» **What you have to do**:
The answer must consist of every line in the data that contains "children".

» **Entries shown**:
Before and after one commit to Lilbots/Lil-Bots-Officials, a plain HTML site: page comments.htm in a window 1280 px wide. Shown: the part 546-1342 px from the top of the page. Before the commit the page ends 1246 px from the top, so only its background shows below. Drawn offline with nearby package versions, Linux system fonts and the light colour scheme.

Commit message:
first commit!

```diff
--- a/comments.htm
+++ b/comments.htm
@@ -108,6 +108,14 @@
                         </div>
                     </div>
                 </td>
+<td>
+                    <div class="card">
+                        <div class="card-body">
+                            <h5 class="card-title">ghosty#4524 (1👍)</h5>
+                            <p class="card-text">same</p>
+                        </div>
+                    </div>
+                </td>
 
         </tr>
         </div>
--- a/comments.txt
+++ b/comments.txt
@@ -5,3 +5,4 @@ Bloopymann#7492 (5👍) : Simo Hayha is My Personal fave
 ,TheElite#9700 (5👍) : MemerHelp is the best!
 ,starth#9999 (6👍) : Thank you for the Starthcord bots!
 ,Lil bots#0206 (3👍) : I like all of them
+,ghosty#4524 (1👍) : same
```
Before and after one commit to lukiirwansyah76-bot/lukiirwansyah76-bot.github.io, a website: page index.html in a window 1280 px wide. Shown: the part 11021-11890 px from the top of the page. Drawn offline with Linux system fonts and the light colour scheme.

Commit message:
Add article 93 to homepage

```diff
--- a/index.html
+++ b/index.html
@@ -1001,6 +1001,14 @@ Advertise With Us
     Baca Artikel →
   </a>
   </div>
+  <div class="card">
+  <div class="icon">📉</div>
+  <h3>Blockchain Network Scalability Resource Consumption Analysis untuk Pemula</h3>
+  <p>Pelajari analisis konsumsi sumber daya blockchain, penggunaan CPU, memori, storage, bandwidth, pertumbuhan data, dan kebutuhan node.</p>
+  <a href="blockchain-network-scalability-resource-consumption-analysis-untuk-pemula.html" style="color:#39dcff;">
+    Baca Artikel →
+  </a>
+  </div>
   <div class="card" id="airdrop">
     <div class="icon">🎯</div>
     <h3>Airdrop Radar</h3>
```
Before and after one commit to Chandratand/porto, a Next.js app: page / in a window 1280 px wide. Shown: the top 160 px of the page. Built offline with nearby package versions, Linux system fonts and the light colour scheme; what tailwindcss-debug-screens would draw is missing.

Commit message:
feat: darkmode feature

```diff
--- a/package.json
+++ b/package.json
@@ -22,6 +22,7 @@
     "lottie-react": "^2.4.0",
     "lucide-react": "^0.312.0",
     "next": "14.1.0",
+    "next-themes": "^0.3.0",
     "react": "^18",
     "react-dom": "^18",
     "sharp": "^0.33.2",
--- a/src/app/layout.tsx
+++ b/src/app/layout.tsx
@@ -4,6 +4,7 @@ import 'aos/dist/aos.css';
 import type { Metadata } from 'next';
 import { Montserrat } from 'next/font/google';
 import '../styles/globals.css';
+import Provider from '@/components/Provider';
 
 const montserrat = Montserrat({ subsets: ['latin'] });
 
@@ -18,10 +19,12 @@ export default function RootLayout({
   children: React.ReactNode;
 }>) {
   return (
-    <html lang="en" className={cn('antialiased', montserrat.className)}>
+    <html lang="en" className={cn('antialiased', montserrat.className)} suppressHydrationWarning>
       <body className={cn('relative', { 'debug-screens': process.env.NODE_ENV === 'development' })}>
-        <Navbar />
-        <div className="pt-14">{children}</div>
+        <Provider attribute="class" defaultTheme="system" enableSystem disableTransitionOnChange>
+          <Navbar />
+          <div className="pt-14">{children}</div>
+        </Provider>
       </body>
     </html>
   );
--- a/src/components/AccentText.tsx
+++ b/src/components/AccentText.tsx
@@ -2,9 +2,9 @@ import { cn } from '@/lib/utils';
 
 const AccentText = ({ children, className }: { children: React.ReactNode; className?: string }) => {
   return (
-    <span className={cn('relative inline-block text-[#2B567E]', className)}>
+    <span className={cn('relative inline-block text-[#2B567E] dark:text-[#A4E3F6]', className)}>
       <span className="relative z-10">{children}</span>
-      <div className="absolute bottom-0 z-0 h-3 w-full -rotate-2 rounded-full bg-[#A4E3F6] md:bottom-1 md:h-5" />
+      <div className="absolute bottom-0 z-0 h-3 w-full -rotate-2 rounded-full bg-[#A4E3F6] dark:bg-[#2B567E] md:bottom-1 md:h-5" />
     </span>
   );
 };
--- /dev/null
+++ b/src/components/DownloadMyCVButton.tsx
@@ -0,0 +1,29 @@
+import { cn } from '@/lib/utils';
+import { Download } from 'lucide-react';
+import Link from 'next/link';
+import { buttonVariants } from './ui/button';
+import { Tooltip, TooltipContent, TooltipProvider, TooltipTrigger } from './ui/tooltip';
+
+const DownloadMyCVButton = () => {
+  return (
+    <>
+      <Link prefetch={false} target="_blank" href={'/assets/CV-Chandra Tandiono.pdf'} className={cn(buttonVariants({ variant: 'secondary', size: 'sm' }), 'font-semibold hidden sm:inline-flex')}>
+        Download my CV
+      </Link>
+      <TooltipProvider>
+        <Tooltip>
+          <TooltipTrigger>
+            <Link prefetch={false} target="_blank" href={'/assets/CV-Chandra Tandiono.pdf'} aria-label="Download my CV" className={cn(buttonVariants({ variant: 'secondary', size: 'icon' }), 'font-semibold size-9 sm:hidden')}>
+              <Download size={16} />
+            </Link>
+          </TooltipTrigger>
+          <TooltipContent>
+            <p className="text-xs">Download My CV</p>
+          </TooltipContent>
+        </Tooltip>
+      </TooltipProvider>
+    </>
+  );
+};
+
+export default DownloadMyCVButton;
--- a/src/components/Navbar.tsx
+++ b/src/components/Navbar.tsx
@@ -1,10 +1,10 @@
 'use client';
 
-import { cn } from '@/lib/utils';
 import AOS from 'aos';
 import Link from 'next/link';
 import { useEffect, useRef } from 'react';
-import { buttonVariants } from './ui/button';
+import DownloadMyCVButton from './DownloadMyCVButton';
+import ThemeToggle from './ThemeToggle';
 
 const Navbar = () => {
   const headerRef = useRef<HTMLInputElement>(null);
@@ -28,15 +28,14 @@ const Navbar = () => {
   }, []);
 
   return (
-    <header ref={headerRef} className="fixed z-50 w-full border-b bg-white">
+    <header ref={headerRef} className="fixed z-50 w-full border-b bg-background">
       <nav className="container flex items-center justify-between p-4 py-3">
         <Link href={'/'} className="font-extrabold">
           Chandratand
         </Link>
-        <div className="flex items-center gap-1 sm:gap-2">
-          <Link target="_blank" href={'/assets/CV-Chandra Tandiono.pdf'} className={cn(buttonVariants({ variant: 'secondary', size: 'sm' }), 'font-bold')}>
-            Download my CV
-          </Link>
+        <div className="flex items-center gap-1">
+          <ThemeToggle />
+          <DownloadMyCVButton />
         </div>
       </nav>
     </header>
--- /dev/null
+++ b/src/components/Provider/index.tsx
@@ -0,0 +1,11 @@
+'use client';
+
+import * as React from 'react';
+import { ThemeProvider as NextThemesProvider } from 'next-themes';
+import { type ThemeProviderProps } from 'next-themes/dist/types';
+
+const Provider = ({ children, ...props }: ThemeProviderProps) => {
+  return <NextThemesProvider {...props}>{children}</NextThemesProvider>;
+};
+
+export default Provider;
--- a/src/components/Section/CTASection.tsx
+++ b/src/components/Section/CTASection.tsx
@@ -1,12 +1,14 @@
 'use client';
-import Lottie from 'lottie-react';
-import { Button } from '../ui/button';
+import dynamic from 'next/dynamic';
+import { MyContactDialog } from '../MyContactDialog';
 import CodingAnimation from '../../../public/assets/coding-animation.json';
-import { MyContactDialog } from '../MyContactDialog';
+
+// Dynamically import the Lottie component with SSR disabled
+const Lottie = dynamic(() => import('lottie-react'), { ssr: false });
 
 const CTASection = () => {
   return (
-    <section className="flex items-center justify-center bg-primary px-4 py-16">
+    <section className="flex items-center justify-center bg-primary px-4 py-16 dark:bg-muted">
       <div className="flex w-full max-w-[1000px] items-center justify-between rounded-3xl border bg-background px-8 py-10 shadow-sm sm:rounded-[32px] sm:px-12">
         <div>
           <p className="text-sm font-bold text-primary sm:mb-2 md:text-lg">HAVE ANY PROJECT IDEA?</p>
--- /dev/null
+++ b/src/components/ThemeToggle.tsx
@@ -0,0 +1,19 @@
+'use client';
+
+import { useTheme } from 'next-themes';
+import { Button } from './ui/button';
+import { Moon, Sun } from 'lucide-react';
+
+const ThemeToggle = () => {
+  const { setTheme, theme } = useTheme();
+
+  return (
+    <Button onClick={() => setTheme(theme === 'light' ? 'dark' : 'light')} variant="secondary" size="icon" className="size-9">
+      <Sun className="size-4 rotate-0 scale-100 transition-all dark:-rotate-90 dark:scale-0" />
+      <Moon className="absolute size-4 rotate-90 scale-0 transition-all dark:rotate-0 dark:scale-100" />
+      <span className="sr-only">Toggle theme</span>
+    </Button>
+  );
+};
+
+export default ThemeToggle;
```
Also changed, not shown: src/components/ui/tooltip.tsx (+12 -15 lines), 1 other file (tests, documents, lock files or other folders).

» **Solution**:
   children: React.ReactNode;
-        <div className="pt-14">{children}</div>
+          <div className="pt-14">{children}</div>
 const AccentText = ({ children, className }: { children: React.ReactNode; className?: string }) => {
       <span className="relative z-10">{children}</span>
+const Provider = ({ children, ...props }: ThemeProviderProps) => {
+  return <NextThemesProvider {...props}>{children}</NextThemesProvider>;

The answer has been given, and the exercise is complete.